- Work order
Among the entries below, find the lines with the word "https" and return them.

Items from a dataset:
######

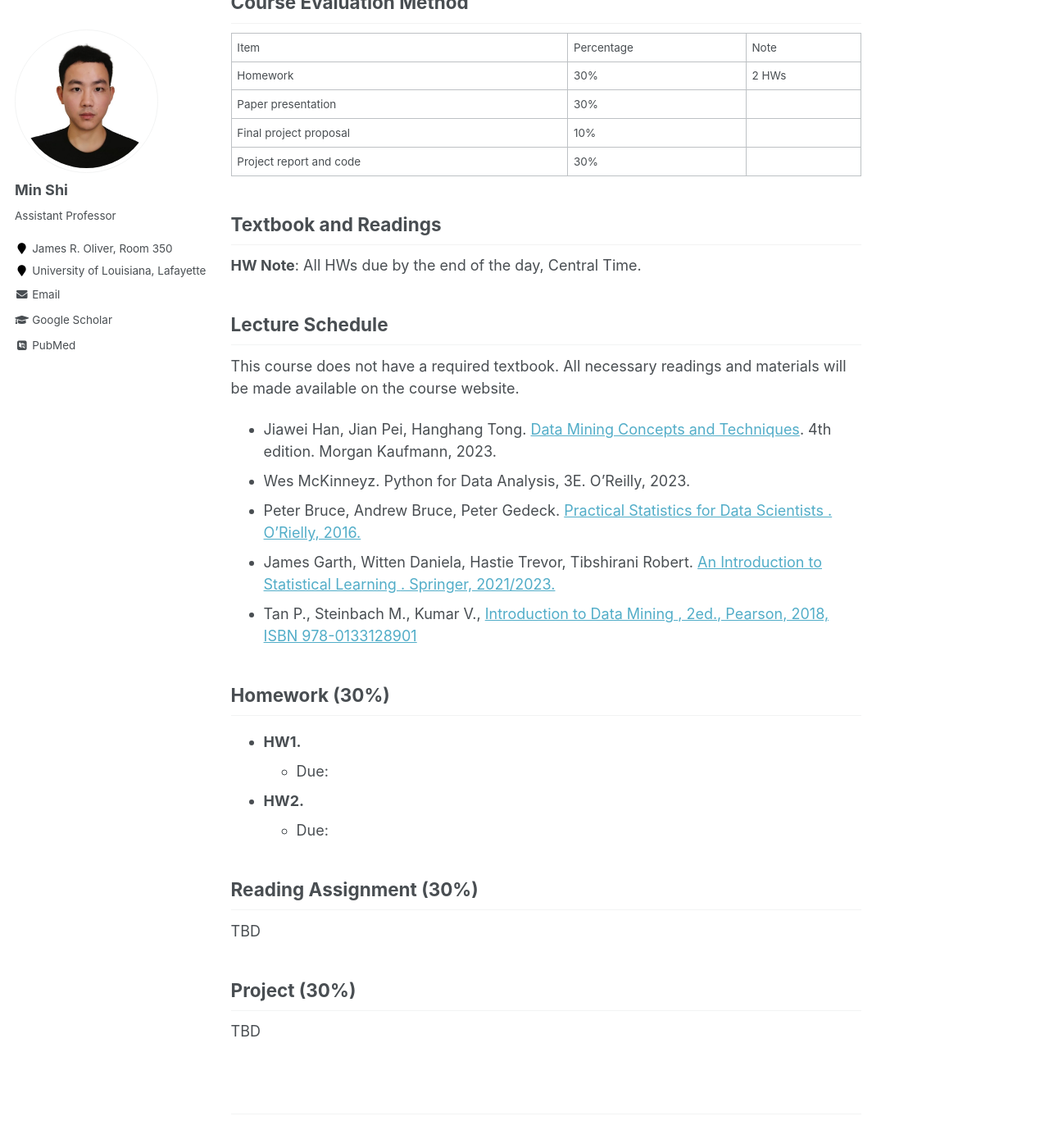
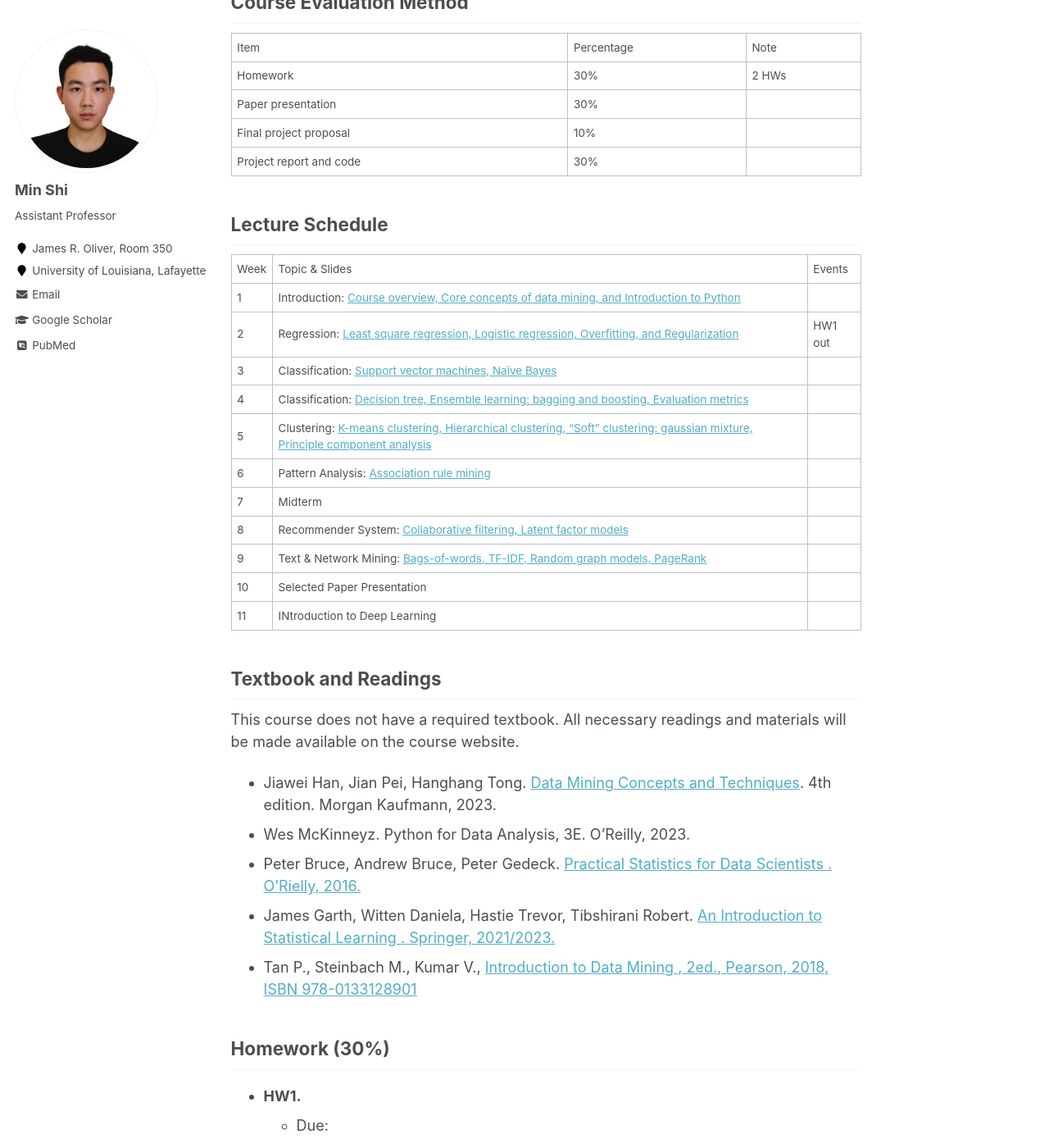
Before and after one commit to shiminxst/shiminxst.github.io, a Jekyll site: the page built from _teaching/2024-fall-CSCE566.md, in a window 1280 px wide and 1400 px high, scrolled down 1428 px. Shown: the whole window at 82% size. Built offline with Jekyll 4.4.1, drawn with Linux system fonts in a browser that asks for light colours; some web fonts are replaced; some of the changed text lies outside the part shown.

Commit message:
Update 2024-fall-CSCE566.md

```diff
--- a/_teaching/2024-fall-CSCE566.md
+++ b/_teaching/2024-fall-CSCE566.md
@@ -47,10 +47,23 @@ Paper presentation       | 30% |
 Final project proposal   | 10% |
 Project report and code  | 30% |
 
+## Lecture Schedule
+
+Week | Topic & Slides                                                  | Events
+1    | Introduction: [Course overview, Core concepts of data mining, and Introduction to Python](https://www.dropbox.com) |
+2    | Regression: [Least square regression, Logistic regression, Overfitting, and Regularization](https://www.dropbox.com) | HW1 out
+3    | Classification: [Support vector machines, Naïve Bayes](https://www.dropbox.com) |
+4    | Classification: [Decision tree, Ensemble learning: bagging and boosting, Evaluation metrics](https://www.dropbox.com) |
+5    | Clustering: [K-means clustering, Hierarchical clustering, "Soft" clustering: gaussian mixture, Principle component analysis](https://www.dropbox.com) |
+6    | Pattern Analysis: [Association rule mining](https://www.dropbox.com) |
+7    | Midterm |
+8    | Recommender System: [Collaborative filtering, Latent factor models](https://www.dropbox.com) |
+9    | Text & Network Mining: [Bags-of-words, TF-IDF, Random graph models, PageRank](https://www.dropbox.com) |
+10   | Selected Paper Presentation |
+11   | INtroduction to Deep Learning |
+
+
 ## Textbook and Readings
-**HW Note**: All HWs due by the end of the day, Central Time.
-
-## Lecture Schedule
 This course does not have a required textbook. All necessary readings and materials will be made available on the course website.
 
 - Jiawei Han, Jian Pei, Hanghang Tong. <a herf="https://datamineaz.org/textbooks/hanDataMiningConceptual.pdf">Data Mining Concepts and Techniques</a>. 4th edition. Morgan Kaufmann, 2023.
@@ -65,6 +78,8 @@ This course does not have a required textbook. All necessary readings and materi
 - **HW2.**
     - Due:
 
+**HW Note**: All HWs due by the end of the day, Central Time.
+
 ## Reading Assignment (30%)
 TBD
 
```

######

- Exercise result
+1    | Introduction: [Course overview, Core concepts of data mining, and Introduction to Python](https://www.dropbox.com) |
+2    | Regression: [Least square regression, Logistic regression, Overfitting, and Regularization](https://www.dropbox.com) | HW1 out
+3    | Classification: [Support vector machines, Naïve Bayes](https://www.dropbox.com) |
+4    | Classification: [Decision tree, Ensemble learning: bagging and boosting, Evaluation metrics](https://www.dropbox.com) |
+5    | Clustering: [K-means clustering, Hierarchical clustering, "Soft" clustering: gaussian mixture, Principle component analysis](https://www.dropbox.com) |
+6    | Pattern Analysis: [Association rule mining](https://www.dropbox.com) |
+8    | Recommender System: [Collaborative filtering, Latent factor models](https://www.dropbox.com) |
+9    | Text & Network Mining: [Bags-of-words, TF-IDF, Random graph models, PageRank](https://www.dropbox.com) |
 - Jiawei Han, Jian Pei, Hanghang Tong. <a herf="https://datamineaz.org/textbooks/hanDataMiningConceptual.pdf">Data Mining Concepts and Techniques</a>. 4th edition. Morgan Kaufmann, 2023.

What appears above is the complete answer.